Yahaya Bello seeks transfer of EFCC case to Kogi state

The former Governor of Kogi State, Yahaya Bello, has requested the transfer of the Economic and Financial Crimes Commission (EFCC)’s case against him to Kogi State. 

Bello argues that since the alleged offense occurred during his tenure as governor of the state, it is appropriate for the legal proceedings to be conducted there.

The EFCC has been investigating Bello over allegations of financial misconduct and misuse of public funds during his time in office.

The Court of Appeal in Abuja had set aside the contempt proceedings instituted by the immediate past governor of Kogi State, Yahaya Bello, against the Chairman of the EFCC, Olanipekun Olukoyede.

The Court of Appeal had granted an ex parte motion for stay of proceedings of contempt application against Olukoyede by Bello.

The Court of Appeal presided over by Justice Joseph O.K. Oyewole consequently granted the EFCC’s application to serve the processes in the appeal by substituted means on the former governor.

Oyewole was assisted by Hon Justice P. C. Obiora JCA and Hon. Justice Okon Abang JCA.

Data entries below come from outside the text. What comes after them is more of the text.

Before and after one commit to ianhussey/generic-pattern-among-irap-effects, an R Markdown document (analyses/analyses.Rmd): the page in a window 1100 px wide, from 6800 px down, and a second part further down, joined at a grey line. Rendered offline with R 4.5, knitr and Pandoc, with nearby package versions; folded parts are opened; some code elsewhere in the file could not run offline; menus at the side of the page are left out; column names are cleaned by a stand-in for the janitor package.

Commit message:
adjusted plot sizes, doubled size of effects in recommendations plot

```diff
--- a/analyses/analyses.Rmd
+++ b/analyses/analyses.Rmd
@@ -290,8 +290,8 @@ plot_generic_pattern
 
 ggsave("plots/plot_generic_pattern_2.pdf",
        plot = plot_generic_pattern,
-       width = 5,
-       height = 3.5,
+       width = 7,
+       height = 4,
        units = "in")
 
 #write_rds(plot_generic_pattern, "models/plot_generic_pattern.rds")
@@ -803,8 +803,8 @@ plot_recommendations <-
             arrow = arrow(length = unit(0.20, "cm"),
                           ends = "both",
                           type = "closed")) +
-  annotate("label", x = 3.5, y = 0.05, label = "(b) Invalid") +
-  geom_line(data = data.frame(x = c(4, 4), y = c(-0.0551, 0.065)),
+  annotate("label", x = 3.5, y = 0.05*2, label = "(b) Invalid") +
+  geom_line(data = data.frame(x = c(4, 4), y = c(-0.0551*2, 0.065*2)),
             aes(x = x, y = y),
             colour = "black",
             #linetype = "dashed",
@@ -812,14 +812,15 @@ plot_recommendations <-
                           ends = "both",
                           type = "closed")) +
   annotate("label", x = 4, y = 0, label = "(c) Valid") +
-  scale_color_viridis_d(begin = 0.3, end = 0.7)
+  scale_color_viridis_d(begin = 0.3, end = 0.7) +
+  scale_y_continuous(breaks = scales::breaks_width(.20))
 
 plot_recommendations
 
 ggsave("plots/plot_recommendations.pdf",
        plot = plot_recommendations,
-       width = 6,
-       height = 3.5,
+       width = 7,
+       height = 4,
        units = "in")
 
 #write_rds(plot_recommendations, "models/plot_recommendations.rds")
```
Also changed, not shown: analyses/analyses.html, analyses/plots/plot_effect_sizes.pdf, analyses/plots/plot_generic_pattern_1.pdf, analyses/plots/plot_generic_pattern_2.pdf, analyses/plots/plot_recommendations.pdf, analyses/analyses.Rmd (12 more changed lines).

Olukoyede was summoned to appear before the Kogi State High Court in May to show cause why he should not be committed to prison for disobeying its orders following the siege laid to the former governor’s Abuja home after the court ruled in favour of Bello in the fundamental human rights suits he filed before the court.

The EFCC boss, however, appealed the ruling of the trial court and sought a stay of the proceedings of the court.

The Kogi State High Court based its ruling on the premise that the EFCC chair carried out “some acts upon which they (the EFCC) have been restrained” by the Court on February 9, pending the hearing and determination of the substantive originating motion.

However, in a unanimous judgment on Thursday, the three-man panel of justices; Justice A.M. Talba, Justice D. Z. Senchi, and Justice Joseph Oyewole, set aside the proceedings.

While delivering the lead judgment, justice Oyewole, overruled the respondent’s preliminary objection, citing technicalities.

The appellate court said the high court judge failed to extend the orders of February 9, 2024 in its final judgment of April 17, 2024, adding that the second issue raised by the respondent on the interim order, had become an academic exercise.